### Items from a dataset
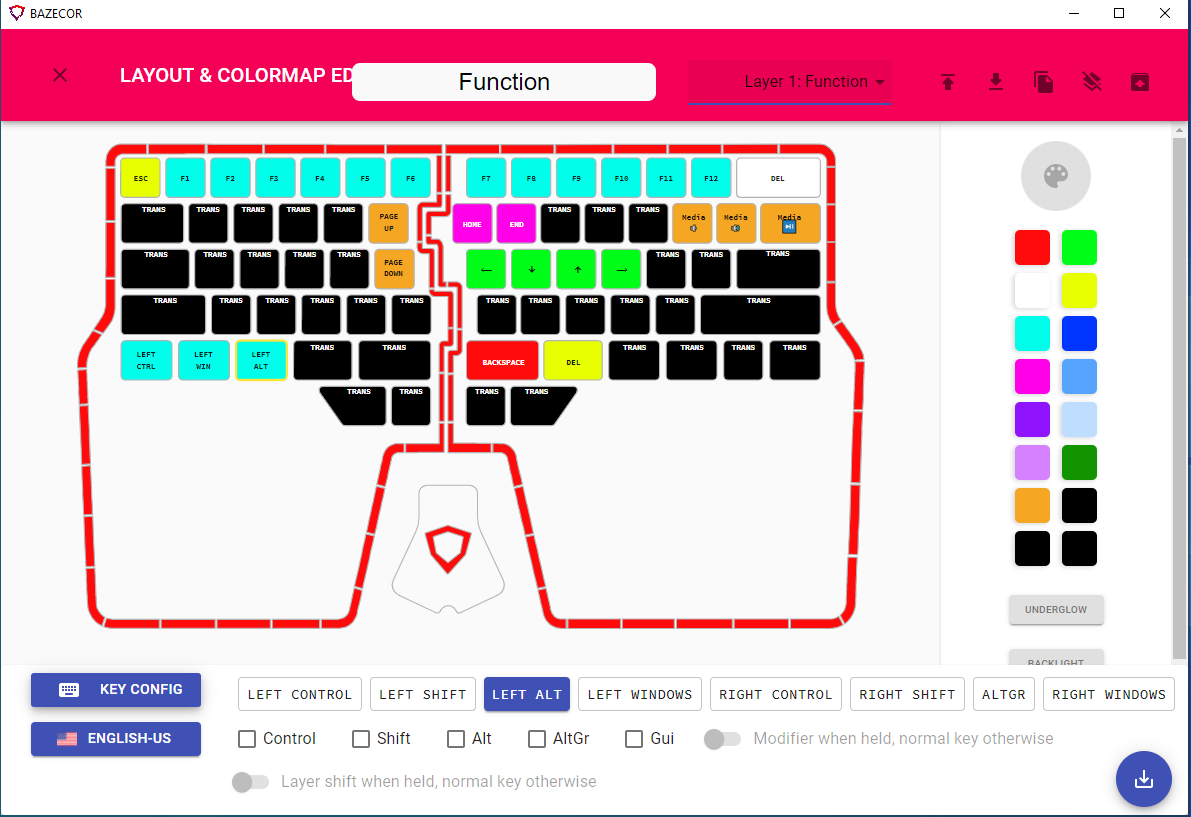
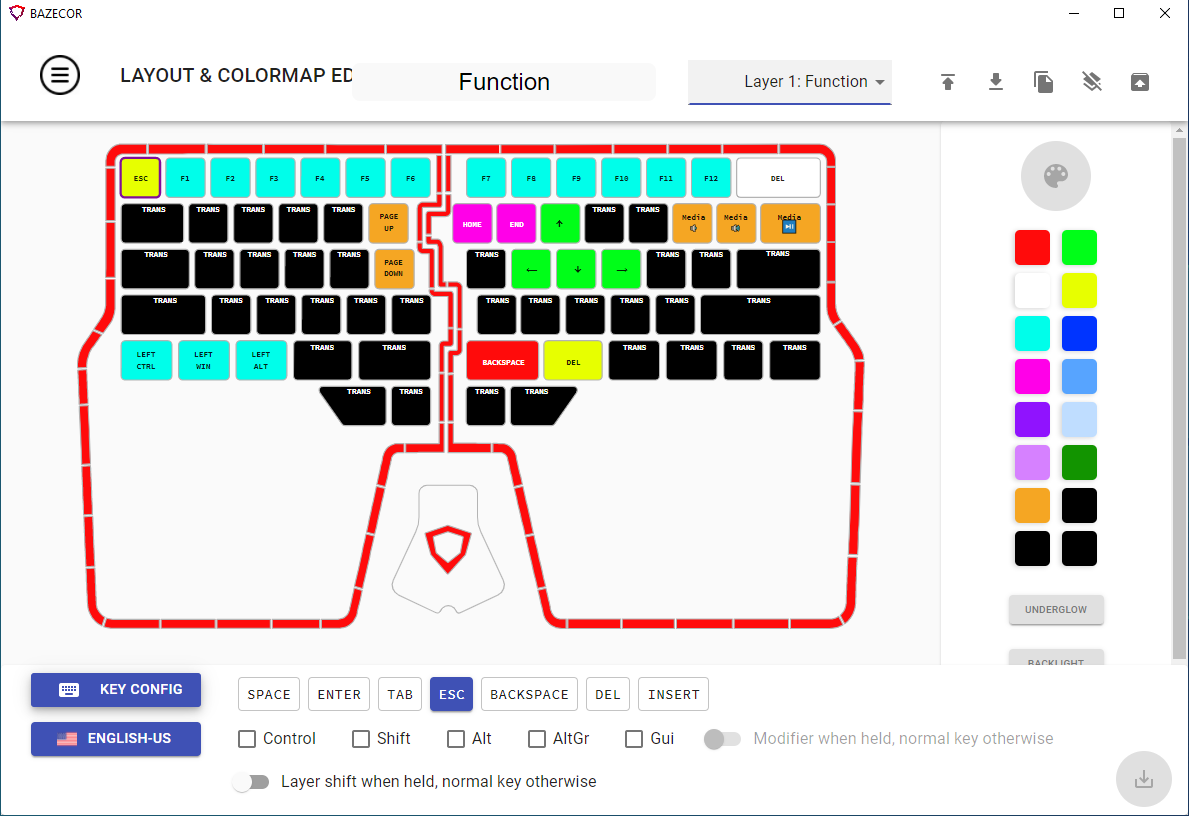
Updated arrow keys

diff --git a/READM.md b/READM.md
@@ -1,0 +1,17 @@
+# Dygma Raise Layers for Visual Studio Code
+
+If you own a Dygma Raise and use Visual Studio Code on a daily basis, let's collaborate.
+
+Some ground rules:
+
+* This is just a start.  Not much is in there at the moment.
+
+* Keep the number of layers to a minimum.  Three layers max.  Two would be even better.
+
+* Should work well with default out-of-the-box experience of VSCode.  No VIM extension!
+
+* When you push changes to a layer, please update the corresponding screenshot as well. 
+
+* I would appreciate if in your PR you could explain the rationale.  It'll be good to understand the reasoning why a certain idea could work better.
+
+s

### YOUR INSTRUCTIONS
From the first line to the last, repeat the data above exactly and leave the pictures out.

### ANSWER AREA
Updated arrow keys

diff --git a/READM.md b/READM.md
@@ -1,0 +1,17 @@
+# Dygma Raise Layers for Visual Studio Code
+
+If you own a Dygma Raise and use Visual Studio Code on a daily basis, let's collaborate.
+
+Some ground rules:
+
+* This is just a start.  Not much is in there at the moment.
+
+* Keep the number of layers to a minimum.  Three layers max.  Two would be even better.
+
+* Should work well with default out-of-the-box experience of VSCode.  No VIM extension!
+
+* When you push changes to a layer, please update the corresponding screenshot as well. 
+
+* I would appreciate if in your PR you could explain the rationale.  It'll be good to understand the reasoning why a certain idea could work better.
+
+s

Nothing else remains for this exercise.